I would describe myself as a far-too-rapidly-approaching-middle-aged Caucasian male, born and raised in the South (Mississippi, specifically), who is a Christian. Based on these identifiers, one might think I would be inclined to ignore a book called Church Diversity – Sunday: The Most Segregated Day in America and claim that its themes are irrelevant to me. However, nothing could be further from the truth. To think that I would be unaffected by the need for diversity and inclusion in my spiritual life is the height of pride and arrogance.
…and as a certain individual named Morningstar, or as he is more commonly known, Lucifer, illustrated, we see what becomes of those who think they can set themselves, or even their beliefs, above God and His desires.
In his book, Scott Williams points out many of the areas and themes in regards to diversity in which modern American churches have failed to live out the Great Commission. Most church leaders would, if asked, state that their body of believers live a life of what they would refer to as an “Acts 2” church – a true community as is laid out in verse 44 of Acts chapter 2: “All who believed were together and held everything in common.” The unfortunate reality that Mr. Williams points out is that many churches, whether intentionally or not, take the idea of holding “everything in common” to mean holding everything “as the same,” from the skin tone of the leaders to the sex of the leaders in the church to the style of worship music used.
Perhaps what is most remarkable, as well as challenging, about the book is that the author does not spend the nearly-200 pages of his book in outright condemnation of where we have all sinned and fallen short of the glory of inclusion and acceptance, but instead uses a conversational tone in his writing, offering us to step up and step into the discussion. With a gentle and loving but stern voice, the author calls out all brands, styles, and denominations of churches, showing how and where in the choices both historically and thematically we as believers (and I’m including myself here) have truly not loved our neighbors as ourselves. Nor does the author ever stand in condemnation or judgment of the individuals within the church; he recognizes that this is a problem that many of us were born into – kind of like an original sin, if you will – but we should not let the excuse of “that’s the way it’s always been” be the rhetoric we offer up to justify our apathy towards inclusivity.
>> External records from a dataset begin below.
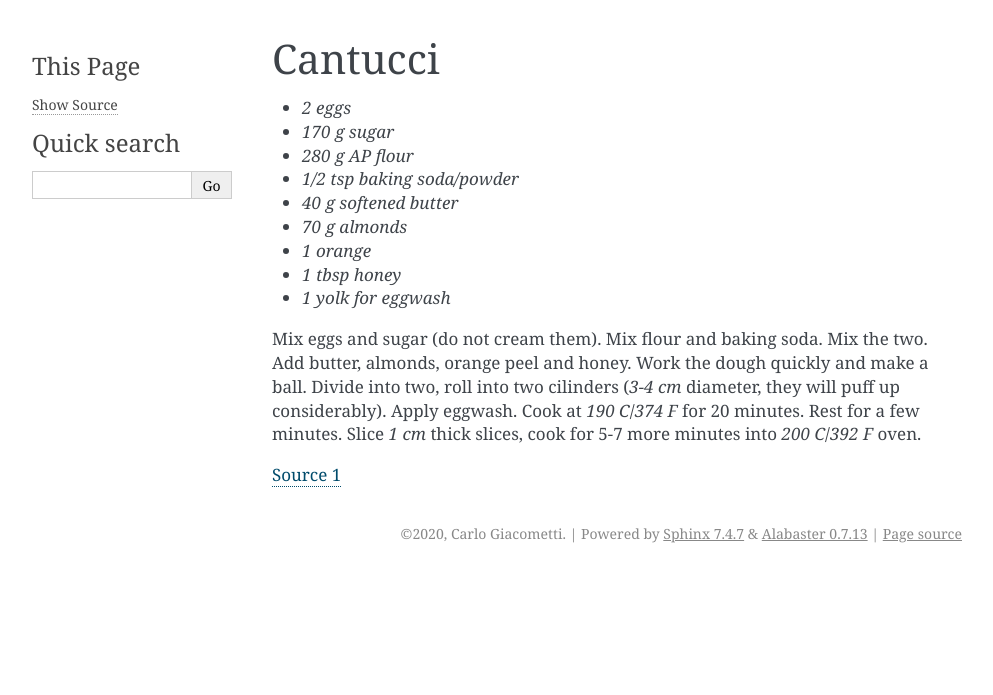
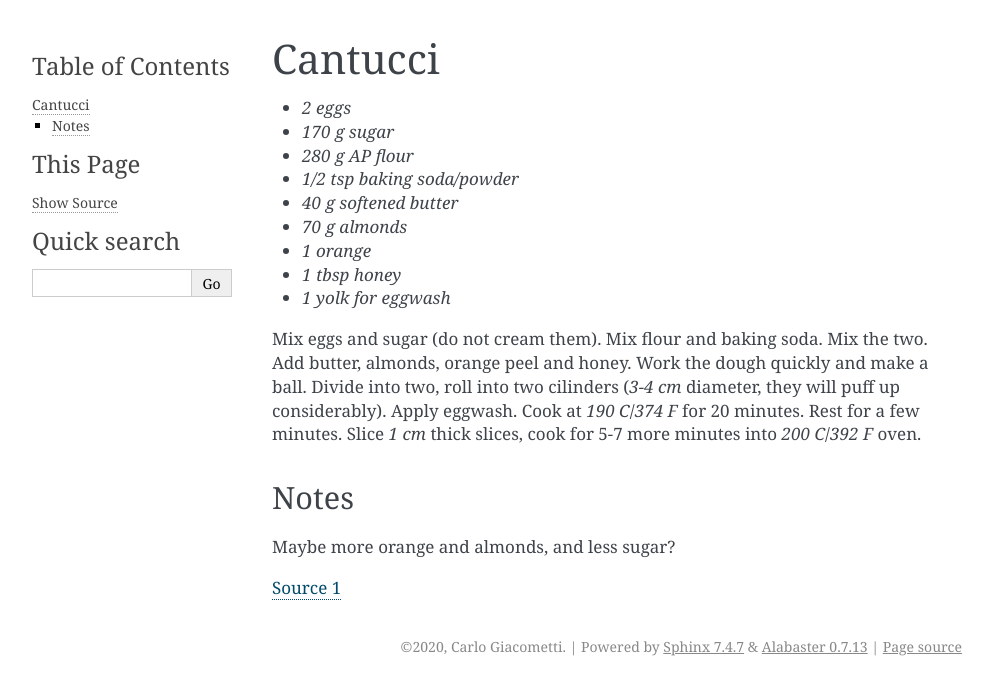
Before and after one commit to toriborish/Recipes, a Sphinx documentation site: the page built from docs/source/Recipes/Desserts/Cantucci.rst, in a window 1280 px wide. Shown: the top 695 px of the page, without its empty margins (148-1141 px from the left). Built offline with Sphinx 7.4.7, drawn with Linux system fonts in a browser that asks for light colours.

Commit message:
comments for cantucci

```diff
--- a/docs/source/Recipes/Desserts/Cantucci.rst
+++ b/docs/source/Recipes/Desserts/Cantucci.rst
@@ -21,4 +21,9 @@ Divide into two, roll into two cilinders (*3-4 cm* diameter, they will puff up c
 Cook at *190 C*/*374 F*  for 20 minutes. Rest for a few minutes. Slice *1 cm* thick slices, cook for 5-7 more minutes into
 *200 C*/*392 F* oven.
 
+Notes
+^^^^^
+
+Maybe more orange and almonds, and less sugar?
+
 `Source 1 <https://www.cucchiaio.it/ricetta/cantucci/>`_
```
The passion and integrity with which Mr. Williams brings this issue to the attention of both church leaders and laypersons is centered Biblically, thus derailing any potential arguments or criticisms that this is just the voice of another critic of the church as it exists today. Instead of taking the viewpoint of "Here's the problem, and here's my solution, because I am THE authority," Mr. Williams offers suggestions (not "Five Easy Steps") and practical guidelines throughout the book including discussion points for taking the conversations deeper. Using examples from both corporate America as well as some of the churches he views as the ones taking the right strides towards a true community of diversity, the author does not rely solely on the theoretical of “This is a problem we need to fix,” but instead provides concrete illustrations that point out both the struggles to be expected as well as the benefits to be reaped by becoming the body of believers we were meant to be.
As he says in chapter three, "The time is now, and the stakes are too high for us to just turn a blind eye and act like the problem [diversity within our churches] doesn't exist or ignore the fact that this conversation needs to be elevated."